It may seem, at first glance, that there is little to celebrate given these dire conditions. But there are plenty of reasons to honor and recommit to the profession: The majority of Guatemala’s independent outlets and journalists have responded to these circumstances with a warning, to all those who seek to continue profiting from and concentrating power in the state: The closure of elPeriódico will not intimidate them into giving up. On the contrary, they intend to double down on their efforts to investigate and expose the powerful.
But as Central Americans ought to know well, when the powers that be attempt to silence journalism, it is not only the publication of a newspaper that is at stake, but our freedom of thought, of expression, and of the press. Our democracy.

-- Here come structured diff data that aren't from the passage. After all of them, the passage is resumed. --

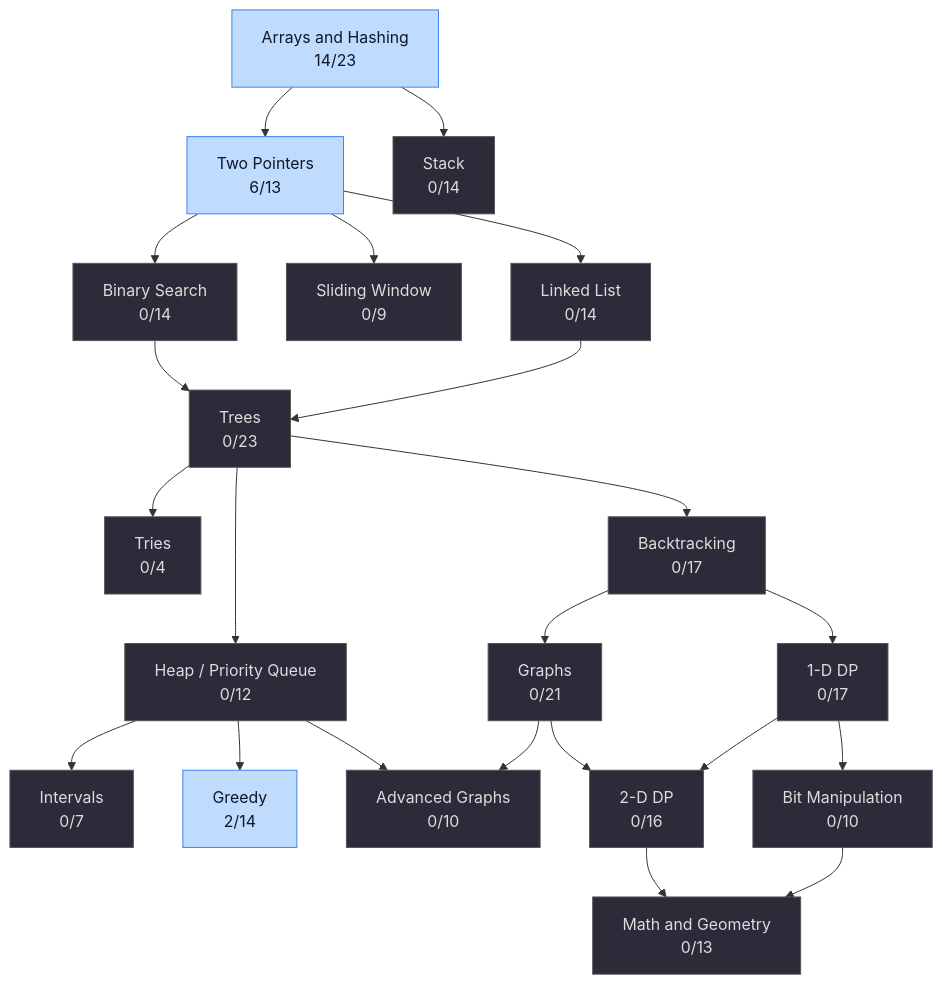
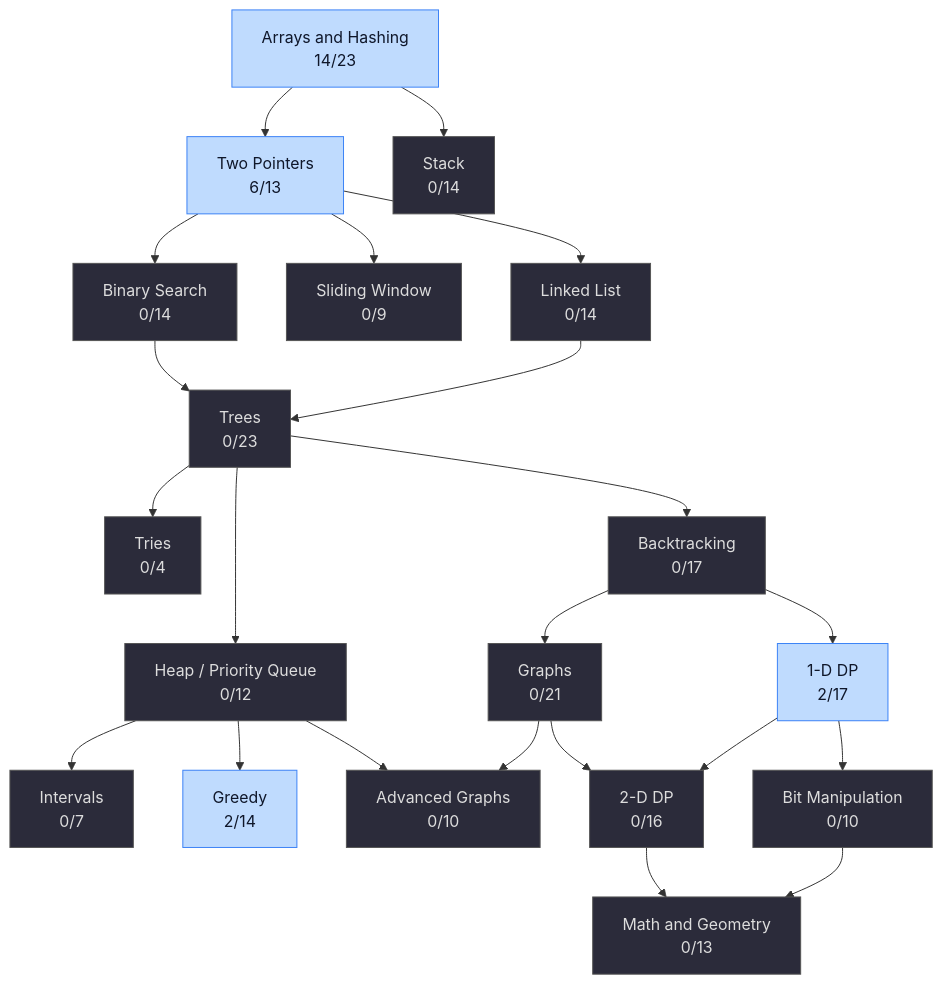
One commit to DevsLuca/Studies changed the diagram in LeetCode/README.md. Above: the diagram before and after it, drawn with Mermaid. The commit also changed other lines of this file, not shown here.

````diff
--- a/LeetCode/README.md
+++ b/LeetCode/README.md
@@ -8,47 +8,47 @@
 ```mermaid
 graph TD
   AH["Arrays and Hashing<br/>14/23"]:::doing
   TP["Two Pointers<br/>6/13"]:::doing
   SW["Sliding Window<br/>0/9"]:::todo
   ST["Stack<br/>0/14"]:::todo
   BS["Binary Search<br/>0/14"]:::todo
   LL["Linked List<br/>0/14"]:::todo
   TR["Trees<br/>0/23"]:::todo
   HP["Heap / Priority Queue<br/>0/12"]:::todo
   BT["Backtracking<br/>0/17"]:::todo
   TRI["Tries<br/>0/4"]:::todo
   GP["Graphs<br/>0/21"]:::todo
   AG["Advanced Graphs<br/>0/10"]:::todo
-  DP1["1-D DP<br/>0/17"]:::todo
+  DP1["1-D DP<br/>2/17"]:::doing
   DP2["2-D DP<br/>0/16"]:::todo
   GR["Greedy<br/>2/14"]:::doing
   IN["Intervals<br/>0/7"]:::todo
   MG["Math and Geometry<br/>0/13"]:::todo
   BM["Bit Manipulation<br/>0/10"]:::todo
 
   AH --> TP
   AH --> ST
   TP --> BS
   TP --> SW
   TP --> LL
   BS --> TR
   LL --> TR
   TR --> TRI
   TR --> HP
   TR --> BT
   HP --> IN
   HP --> GR
   HP --> AG
   BT --> GP
   BT --> DP1
   GP --> AG
   GP --> DP2
   DP1 --> DP2
   DP1 --> BM
   DP2 --> MG
   BM --> MG
 
   classDef todo fill:#2b2b3a,stroke:#555,color:#ddd
   classDef doing fill:#bfdbfe,stroke:#3b82f6,color:#0f172a
   classDef done fill:#14532d,stroke:#22c55e,color:#fff
 ```
````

We have also learned lessons of resistance from the hundreds of our Nicaraguan colleagues who continue to write and publish in conditions of exile and clandestinity, their outlets shuttered by a tyrant. Aspiring dictators should take note: threats and abuse of power are not enough to silence us. It is not enough to imprison the most visible of us, or shut down the most critical of us. We take our inspiration from Central American journalism: fiercely independent, and always ready to take a risk.
Twenty-five years later, we can tell our readers that, despite the onslaughts from those in power, our thoughts and pens are still free. We will continue to investigate the powerful and expose the rampant corruption and criminal pacts of the Bukele regime, as we did under the governments of the FMLN and Arena. And we will continue to report on how the decisions of the most powerful affect the most vulnerable.
Journalism is either critical or it isn’t. It either challenges power or it doesn’t. It either asks questions or it becomes propaganda. And propaganda is precisely what those who want to silence us need.
Today we reaffirm our commitment to the work of journalism, to refusing to capitulate or accommodate ourselves to the wishes of the powerful in exchange for peace and comfort. We can do this because we know we are accompanied by a community of readers. Whatever the road brings next, let us walk it together, for another 25 years.